_WHAT IS EXPECTED_
The result should be an exact copy of every record, with no pictures kept.

BEGIN

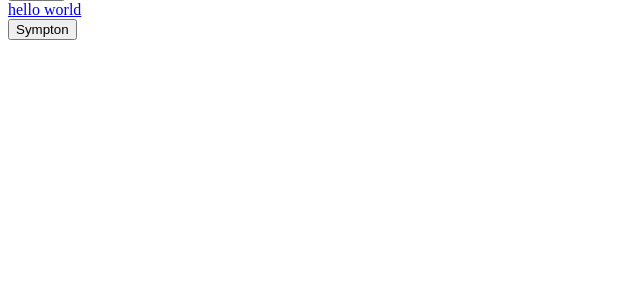
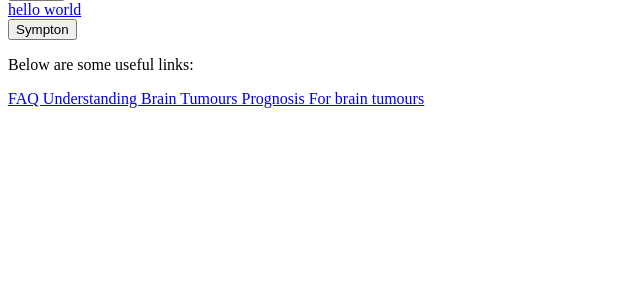
Before and after one commit to London18/team-2, a Flask app: template braintcapp/templates/hello.html in a window 1280 px wide. Shown: the part 506-800 px from the top of the page, without its empty margins (0-640 px from the left). Run offline with Flask 2, Linux system fonts and the light colour scheme; the template is opened without the code that fills it: most values are stand-ins (such as "Sample title", 1, 10 or a date in 2020); form fields are guessed from the names that the template uses.

Commit message:
first commit brain ct website

```diff
--- a/braintcapp/templates/hello.html
+++ b/braintcapp/templates/hello.html
@@ -2,7 +2,6 @@
 <html>
 <head>
     <title>Reusable Form Demo</title>
-    <link rel="sympton" href="www.google.com">
 </head>
 <body>
 {% block body %}
@@ -42,8 +41,17 @@
         <input type="submit" value="Sympton" />
     </div>
 </form>
-
-
+<p>
+    Below are some useful links:
+</p>
+<a href="https://www.thebraintumourcharity.org/frequently-asked-questions/">FAQ
+</a>
+<a href="https://www.thebraintumourcharity.org/understanding-brain-tumours/
+">Understanding Brain Tumours
+</a>
+<a href="https://www.thebraintumourcharity.org/prognosis-for-brain-tumours/
+">Prognosis For brain tumours
+</a>
 
 
 </form>
```
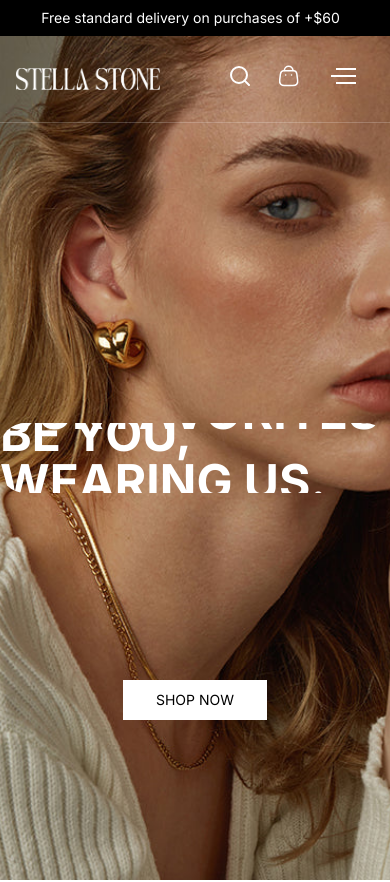
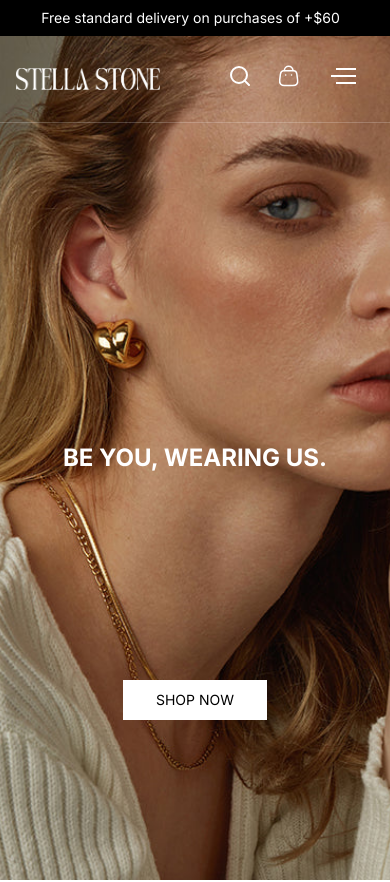
Before and after one commit to nunatass/luna-store, a Next.js app: page / in a window 390 px wide. Shown: the top 882 px of the page. Built offline with nearby package versions, Linux system fonts and the light colour scheme; no server answers; a web font is replaced by a local one.

Commit message:
fix: fix text in mobile

```diff
--- a/src/components/layouts/pages/home/jewelry-banner.tsx
+++ b/src/components/layouts/pages/home/jewelry-banner.tsx
@@ -68,7 +68,7 @@ export const JewelryBanner = () => {
 
 function PerspectiveText({ label }: { label: string }) {
   return (
-    <div className="perspectiveText text-5xl font-bold">
+    <div className="perspectiveText text-2xl font-bold md:text-5xl">
       <p>{label}</p>
       <p>{label}</p>
     </div>
```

END

_RESPONSE TO THIS TASK_
Before and after one commit to London18/team-2, a Flask app: template braintcapp/templates/hello.html in a window 1280 px wide. Shown: the part 506-800 px from the top of the page, without its empty margins (0-640 px from the left). Run offline with Flask 2, Linux system fonts and the light colour scheme; the template is opened without the code that fills it: most values are stand-ins (such as "Sample title", 1, 10 or a date in 2020); form fields are guessed from the names that the template uses.

Commit message:
first commit brain ct website

```diff
--- a/braintcapp/templates/hello.html
+++ b/braintcapp/templates/hello.html
@@ -2,7 +2,6 @@
 <html>
 <head>
     <title>Reusable Form Demo</title>
-    <link rel="sympton" href="www.google.com">
 </head>
 <body>
 {% block body %}
@@ -42,8 +41,17 @@
         <input type="submit" value="Sympton" />
     </div>
 </form>
-
-
+<p>
+    Below are some useful links:
+</p>
+<a href="https://www.thebraintumourcharity.org/frequently-asked-questions/">FAQ
+</a>
+<a href="https://www.thebraintumourcharity.org/understanding-brain-tumours/
+">Understanding Brain Tumours
+</a>
+<a href="https://www.thebraintumourcharity.org/prognosis-for-brain-tumours/
+">Prognosis For brain tumours
+</a>
 
 
 </form>
```
Before and after one commit to nunatass/luna-store, a Next.js app: page / in a window 390 px wide. Shown: the top 882 px of the page. Built offline with nearby package versions, Linux system fonts and the light colour scheme; no server answers; a web font is replaced by a local one.

Commit message:
fix: fix text in mobile

```diff
--- a/src/components/layouts/pages/home/jewelry-banner.tsx
+++ b/src/components/layouts/pages/home/jewelry-banner.tsx
@@ -68,7 +68,7 @@ export const JewelryBanner = () => {
 
 function PerspectiveText({ label }: { label: string }) {
   return (
-    <div className="perspectiveText text-5xl font-bold">
+    <div className="perspectiveText text-2xl font-bold md:text-5xl">
       <p>{label}</p>
       <p>{label}</p>
     </div>
```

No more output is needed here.